Before Fort Clatsop

There are shadows a flag casts, and places
that shadow does not reach. This stretch of beach
kept sacred by winds and winter

and the hands that reach down to it,
discovers the waves by their crashing, the ice
by its cracking, the human voice by its wail

and song. This is a land of edges,
worn away stone. Here, we long
for that other shore that pulls like thread

through broken skin and sore muscle.
If we follow the river it takes us back
to a world of salmon and root.

If we stay we will be beaten by weather,
but there will be salt. What is it that leads us
always to the mouth?

It is so quiet I hear shells shake beneath my feet.
I wake from sleep and there is fur growing over my bones.
Lay your head on my shoulder.

Tomorrow we will all decide. For now,
we restless paw at each other, imagine dust
and sunlight and a land that echoes us back.

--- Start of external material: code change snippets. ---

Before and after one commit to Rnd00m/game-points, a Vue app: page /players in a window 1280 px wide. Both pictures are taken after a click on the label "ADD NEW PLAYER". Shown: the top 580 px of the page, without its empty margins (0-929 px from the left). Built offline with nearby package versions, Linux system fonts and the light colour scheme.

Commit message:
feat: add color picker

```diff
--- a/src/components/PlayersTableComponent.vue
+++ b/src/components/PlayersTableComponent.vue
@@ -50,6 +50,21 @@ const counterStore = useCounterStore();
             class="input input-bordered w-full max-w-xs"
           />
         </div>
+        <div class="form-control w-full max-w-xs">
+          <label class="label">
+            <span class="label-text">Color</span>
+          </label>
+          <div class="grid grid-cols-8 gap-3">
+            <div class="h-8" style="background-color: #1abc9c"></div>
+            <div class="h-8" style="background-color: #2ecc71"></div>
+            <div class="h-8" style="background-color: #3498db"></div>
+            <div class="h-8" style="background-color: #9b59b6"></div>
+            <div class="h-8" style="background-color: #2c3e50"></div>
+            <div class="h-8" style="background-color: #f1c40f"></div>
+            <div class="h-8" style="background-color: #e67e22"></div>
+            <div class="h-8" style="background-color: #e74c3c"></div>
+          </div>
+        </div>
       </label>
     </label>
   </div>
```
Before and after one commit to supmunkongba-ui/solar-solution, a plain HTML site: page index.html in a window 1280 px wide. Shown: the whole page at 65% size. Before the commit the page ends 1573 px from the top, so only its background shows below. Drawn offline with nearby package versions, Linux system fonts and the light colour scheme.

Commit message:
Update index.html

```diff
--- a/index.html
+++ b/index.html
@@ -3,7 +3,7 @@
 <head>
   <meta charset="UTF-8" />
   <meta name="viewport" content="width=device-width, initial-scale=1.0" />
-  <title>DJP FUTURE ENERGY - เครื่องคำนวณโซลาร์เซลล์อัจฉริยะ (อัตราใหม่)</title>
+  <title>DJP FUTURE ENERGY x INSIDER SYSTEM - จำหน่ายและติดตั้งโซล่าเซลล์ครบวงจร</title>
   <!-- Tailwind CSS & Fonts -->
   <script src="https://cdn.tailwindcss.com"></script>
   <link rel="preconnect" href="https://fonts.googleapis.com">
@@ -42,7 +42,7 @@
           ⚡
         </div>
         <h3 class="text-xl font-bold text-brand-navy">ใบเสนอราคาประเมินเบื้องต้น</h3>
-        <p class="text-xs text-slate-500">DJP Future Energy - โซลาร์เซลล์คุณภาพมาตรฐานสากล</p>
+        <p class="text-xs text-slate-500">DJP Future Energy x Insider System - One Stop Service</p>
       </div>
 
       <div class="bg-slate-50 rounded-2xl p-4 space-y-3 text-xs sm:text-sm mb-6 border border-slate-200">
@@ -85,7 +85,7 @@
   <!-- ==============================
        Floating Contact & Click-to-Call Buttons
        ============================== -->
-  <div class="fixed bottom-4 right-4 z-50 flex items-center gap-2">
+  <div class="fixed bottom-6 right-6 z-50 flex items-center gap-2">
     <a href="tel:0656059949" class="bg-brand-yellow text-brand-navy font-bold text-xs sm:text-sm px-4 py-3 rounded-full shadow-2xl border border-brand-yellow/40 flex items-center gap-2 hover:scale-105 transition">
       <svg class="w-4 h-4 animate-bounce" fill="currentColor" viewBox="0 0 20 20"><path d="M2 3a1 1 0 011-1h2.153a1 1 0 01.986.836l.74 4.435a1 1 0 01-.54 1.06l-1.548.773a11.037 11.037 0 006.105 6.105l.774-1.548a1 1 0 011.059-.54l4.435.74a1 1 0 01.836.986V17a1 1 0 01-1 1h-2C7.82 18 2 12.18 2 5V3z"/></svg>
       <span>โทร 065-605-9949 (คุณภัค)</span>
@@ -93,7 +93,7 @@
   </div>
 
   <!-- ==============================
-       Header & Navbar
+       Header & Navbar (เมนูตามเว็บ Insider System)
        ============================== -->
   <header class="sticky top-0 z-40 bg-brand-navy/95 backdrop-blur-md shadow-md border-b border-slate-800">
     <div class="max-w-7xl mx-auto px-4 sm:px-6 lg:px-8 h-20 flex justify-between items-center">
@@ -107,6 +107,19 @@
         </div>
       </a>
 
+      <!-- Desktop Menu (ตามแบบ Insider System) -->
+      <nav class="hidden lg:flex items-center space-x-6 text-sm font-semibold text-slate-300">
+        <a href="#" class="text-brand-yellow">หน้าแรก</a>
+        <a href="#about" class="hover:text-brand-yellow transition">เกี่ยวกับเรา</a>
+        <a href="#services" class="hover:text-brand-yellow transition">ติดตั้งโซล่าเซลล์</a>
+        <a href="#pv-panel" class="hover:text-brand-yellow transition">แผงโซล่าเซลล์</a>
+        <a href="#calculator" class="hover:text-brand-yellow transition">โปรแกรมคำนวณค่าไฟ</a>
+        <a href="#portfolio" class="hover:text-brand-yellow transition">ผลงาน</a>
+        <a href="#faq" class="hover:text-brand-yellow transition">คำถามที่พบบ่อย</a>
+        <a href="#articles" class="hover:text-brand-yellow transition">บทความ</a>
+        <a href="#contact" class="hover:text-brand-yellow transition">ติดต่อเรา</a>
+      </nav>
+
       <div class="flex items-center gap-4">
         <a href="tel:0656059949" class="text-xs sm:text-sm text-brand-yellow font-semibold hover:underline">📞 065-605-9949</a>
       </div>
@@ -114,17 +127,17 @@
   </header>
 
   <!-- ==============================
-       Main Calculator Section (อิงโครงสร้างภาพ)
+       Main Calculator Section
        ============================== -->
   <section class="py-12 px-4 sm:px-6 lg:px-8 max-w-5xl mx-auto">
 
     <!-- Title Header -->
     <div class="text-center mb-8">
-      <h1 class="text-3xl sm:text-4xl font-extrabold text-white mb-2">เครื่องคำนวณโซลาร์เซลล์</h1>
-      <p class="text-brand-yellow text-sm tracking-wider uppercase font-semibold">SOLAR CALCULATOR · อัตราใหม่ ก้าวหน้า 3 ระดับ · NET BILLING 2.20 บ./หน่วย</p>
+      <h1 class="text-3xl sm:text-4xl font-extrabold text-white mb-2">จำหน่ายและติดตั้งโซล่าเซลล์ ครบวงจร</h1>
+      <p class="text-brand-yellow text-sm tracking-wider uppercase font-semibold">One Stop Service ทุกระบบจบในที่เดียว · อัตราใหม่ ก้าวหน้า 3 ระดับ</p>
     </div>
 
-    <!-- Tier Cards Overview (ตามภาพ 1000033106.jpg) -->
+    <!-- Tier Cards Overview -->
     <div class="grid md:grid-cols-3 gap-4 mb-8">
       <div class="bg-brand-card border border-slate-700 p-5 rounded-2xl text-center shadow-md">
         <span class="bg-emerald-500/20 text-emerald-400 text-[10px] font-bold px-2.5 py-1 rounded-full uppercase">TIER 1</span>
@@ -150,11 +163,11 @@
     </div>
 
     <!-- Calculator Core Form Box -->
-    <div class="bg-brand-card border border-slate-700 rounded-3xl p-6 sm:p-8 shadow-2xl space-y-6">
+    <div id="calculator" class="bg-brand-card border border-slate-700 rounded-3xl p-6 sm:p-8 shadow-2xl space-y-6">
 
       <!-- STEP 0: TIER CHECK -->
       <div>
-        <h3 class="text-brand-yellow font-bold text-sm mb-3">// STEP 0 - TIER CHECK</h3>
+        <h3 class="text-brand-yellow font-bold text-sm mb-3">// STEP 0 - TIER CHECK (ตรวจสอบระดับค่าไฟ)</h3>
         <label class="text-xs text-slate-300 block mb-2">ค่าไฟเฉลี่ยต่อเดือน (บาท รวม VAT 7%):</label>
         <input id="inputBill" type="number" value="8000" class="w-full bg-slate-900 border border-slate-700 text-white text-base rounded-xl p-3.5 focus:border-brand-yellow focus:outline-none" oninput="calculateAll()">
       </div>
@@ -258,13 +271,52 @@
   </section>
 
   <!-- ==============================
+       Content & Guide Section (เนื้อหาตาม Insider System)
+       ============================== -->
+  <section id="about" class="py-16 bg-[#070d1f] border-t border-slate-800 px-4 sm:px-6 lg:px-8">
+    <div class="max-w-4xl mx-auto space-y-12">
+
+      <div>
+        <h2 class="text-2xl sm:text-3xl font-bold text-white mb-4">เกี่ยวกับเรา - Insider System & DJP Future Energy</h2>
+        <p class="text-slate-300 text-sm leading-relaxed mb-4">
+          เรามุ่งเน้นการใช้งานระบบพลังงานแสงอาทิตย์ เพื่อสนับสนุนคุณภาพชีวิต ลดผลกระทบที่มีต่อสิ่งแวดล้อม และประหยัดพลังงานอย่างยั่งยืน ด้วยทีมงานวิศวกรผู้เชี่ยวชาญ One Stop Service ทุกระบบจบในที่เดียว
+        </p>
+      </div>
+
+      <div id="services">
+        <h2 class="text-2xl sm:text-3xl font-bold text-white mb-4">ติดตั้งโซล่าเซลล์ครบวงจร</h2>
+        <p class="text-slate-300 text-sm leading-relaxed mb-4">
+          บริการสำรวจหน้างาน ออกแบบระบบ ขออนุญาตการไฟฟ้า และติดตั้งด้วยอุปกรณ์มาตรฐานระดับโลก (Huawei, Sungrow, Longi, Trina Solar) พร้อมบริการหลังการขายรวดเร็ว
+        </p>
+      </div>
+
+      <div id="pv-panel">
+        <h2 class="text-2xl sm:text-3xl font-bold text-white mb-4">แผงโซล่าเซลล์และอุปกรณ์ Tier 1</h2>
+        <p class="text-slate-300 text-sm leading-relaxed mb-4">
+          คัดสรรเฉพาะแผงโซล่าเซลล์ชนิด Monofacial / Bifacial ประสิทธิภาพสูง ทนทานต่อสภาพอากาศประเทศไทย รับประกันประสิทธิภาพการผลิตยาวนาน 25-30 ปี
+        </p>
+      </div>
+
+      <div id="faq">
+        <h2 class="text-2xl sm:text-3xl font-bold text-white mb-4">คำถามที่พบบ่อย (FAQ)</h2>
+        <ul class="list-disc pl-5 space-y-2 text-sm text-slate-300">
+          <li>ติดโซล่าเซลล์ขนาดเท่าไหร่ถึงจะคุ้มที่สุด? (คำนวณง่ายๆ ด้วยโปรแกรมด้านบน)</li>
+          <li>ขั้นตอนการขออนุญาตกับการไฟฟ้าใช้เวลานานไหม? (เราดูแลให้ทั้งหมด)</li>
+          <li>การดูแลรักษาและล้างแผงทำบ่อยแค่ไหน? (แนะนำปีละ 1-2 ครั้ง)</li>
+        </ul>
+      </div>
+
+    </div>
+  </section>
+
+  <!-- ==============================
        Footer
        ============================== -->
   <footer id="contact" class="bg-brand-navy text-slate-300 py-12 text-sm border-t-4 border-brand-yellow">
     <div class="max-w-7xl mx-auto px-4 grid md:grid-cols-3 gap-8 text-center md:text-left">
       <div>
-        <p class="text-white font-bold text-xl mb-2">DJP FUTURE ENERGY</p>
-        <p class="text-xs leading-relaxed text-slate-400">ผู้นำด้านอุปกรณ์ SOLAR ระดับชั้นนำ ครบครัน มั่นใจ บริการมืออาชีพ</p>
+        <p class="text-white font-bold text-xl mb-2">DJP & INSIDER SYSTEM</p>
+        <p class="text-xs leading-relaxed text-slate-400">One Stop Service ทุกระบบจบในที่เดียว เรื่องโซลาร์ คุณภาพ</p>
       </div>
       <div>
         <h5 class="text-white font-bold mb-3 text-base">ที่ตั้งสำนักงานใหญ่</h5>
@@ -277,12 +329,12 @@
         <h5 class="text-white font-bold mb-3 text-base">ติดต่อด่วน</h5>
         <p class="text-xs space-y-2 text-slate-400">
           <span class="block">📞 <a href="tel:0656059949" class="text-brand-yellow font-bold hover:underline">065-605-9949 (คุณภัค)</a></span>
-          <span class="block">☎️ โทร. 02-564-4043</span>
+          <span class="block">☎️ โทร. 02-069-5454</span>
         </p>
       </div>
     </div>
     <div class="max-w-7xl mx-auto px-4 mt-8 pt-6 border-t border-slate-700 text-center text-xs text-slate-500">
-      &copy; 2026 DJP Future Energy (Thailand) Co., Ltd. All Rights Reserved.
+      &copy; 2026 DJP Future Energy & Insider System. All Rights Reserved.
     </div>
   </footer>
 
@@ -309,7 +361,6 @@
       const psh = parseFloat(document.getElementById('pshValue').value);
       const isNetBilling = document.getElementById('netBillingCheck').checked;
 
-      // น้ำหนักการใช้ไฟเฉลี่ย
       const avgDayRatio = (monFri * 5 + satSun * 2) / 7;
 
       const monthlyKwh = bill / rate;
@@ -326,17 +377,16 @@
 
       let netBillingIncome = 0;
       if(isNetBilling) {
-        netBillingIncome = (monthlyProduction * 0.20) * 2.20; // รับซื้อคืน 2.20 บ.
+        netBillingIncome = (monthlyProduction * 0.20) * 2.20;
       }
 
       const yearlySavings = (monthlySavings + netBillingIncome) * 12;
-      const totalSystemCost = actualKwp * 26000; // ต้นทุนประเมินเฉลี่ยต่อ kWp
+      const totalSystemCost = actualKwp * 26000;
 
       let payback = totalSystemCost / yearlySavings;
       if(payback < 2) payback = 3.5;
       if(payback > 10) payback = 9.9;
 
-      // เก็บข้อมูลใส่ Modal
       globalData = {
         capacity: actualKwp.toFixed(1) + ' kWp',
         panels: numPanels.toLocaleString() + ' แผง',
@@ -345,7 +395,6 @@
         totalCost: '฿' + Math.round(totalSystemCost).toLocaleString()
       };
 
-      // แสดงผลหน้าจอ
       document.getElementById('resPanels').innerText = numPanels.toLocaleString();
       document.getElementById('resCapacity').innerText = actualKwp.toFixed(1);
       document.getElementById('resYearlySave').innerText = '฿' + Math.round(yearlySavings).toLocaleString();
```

Michelle Bonczek is a poet and photographer based in Kalamazoo, Michigan. She teaches at Western Michigan University.